Age of candidacy is the minimum age at which a person can legally qualify to hold certain elected government offices. In many cases, it also determines the age at which a person may be eligible to stand for an election or be granted ballot access.

The first known example of a law enforcing age of candidacy was the Lex Villia Annalis, a Roman law enacted in 180 BCE which set the minimum ages for senatorial magistrates.[1]


In 1972, Linda Jenness ran for President of the United States, although she was 31 at the time.

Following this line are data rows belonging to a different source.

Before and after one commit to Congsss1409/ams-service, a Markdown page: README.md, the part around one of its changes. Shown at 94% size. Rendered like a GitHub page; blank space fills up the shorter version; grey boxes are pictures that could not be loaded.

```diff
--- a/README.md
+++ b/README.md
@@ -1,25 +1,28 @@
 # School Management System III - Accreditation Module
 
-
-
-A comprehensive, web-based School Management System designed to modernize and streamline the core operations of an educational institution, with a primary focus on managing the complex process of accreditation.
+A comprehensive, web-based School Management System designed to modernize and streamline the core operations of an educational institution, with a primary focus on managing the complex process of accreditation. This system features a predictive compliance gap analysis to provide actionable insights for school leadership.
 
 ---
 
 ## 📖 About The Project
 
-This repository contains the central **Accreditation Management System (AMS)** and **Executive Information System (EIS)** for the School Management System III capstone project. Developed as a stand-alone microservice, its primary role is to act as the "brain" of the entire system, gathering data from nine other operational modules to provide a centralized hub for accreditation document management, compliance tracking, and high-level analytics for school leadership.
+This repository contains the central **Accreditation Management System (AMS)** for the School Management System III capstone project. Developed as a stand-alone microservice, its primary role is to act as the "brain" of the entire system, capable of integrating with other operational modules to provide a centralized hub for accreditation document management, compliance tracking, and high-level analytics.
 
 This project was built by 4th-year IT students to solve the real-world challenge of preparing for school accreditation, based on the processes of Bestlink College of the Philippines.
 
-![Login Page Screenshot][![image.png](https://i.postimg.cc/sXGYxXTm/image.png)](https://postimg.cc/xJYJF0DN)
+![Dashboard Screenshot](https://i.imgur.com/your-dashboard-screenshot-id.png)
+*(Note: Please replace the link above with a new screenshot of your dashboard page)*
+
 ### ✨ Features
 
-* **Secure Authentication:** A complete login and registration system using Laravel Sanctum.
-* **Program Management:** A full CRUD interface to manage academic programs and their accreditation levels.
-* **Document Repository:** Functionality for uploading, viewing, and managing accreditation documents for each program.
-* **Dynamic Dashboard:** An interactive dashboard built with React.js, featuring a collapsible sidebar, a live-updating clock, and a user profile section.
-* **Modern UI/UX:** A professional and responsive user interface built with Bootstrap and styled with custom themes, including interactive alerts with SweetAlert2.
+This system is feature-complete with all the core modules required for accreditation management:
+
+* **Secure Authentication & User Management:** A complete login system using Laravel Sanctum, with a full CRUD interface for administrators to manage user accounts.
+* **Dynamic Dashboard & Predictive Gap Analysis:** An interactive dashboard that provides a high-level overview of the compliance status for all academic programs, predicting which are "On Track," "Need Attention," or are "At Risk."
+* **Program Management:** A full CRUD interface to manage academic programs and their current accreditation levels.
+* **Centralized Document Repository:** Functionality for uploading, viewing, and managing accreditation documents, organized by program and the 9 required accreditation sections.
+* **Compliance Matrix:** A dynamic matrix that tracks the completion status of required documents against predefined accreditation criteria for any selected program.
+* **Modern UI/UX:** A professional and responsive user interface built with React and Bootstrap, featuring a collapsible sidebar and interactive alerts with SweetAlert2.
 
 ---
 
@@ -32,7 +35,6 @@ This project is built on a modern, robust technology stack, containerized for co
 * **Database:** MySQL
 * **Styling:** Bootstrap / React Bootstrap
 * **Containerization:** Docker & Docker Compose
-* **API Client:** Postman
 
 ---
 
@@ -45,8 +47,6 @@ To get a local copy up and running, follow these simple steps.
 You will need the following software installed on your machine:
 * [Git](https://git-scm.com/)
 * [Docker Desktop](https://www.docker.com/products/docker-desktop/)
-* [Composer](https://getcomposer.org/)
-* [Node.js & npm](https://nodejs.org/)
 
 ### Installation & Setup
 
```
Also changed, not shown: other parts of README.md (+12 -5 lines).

Many youth rights groups view current age of candidacy requirements as unjustified age discrimination.[2] Occasionally people who are younger than the minimum age will run for an office in protest of the requirement or because they don't know that the requirement exists. On extremely rare occasions, young people have been elected to offices they do not qualify for and have been deemed ineligible to assume the office.

In 1934, Rush Holt of West Virginia was elected to the Senate of the United States at the age of 29. Since the U.S. Constitution requires senators to be at least 30, Holt was forced to wait until his 30th birthday, six months after the start of the session, before being sworn in.[3]

In 1954, Richard Fulton won election to the Tennessee Senate. Shortly after being sworn in, Fulton was ousted from office because he was 27 years old at the time. The Tennessee State Constitution required that senators be at least 30.[4] Rather than hold a new election, the previous incumbent, Clifford Allen, was allowed to resume his office for another term. Fulton went on to win the next State Senate election in 1956 and was later elected to the US House of Representatives where he served for 10 years.

In 1964 Congressman Jed Johnson, Jr. of Oklahoma was elected to the 89th Congress in the 1964 election while still aged 24 years. However, he became eligible for the House after turning 25 on his birthday, December 27, 1964, 7 days before his swearing in, making him the youngest legally elected and seated member of the United States Congress. [5]

In South Carolina, two Senators aged 24 were elected, but were too young according to the State Constitution: Mike Laughlin in 1969 and Bryan Dorn (later a US Congressman) in 1941. They were seated anyway.[6]

On several occasions, the Socialist Workers Party (USA) has nominated candidates too young to qualify for the offices they were running for. In 1972, Linda Jenness ran as the SWP presidential candidate, although she was 31 at the time. Since the U.S. Constitution requires that the President and Vice President be at least 35 years old, Jenness was not able to receive ballot access in several states in which she otherwise qualified.[7] Despite this handicap, Jenness still received 83,380 votes.[8] In 2004, the SWP nominated Arrin Hawkins as the party's vice-presidential candidate, although she was 28 at the time. Hawkins was also unable to receive ballot access in several states due to her age.[9]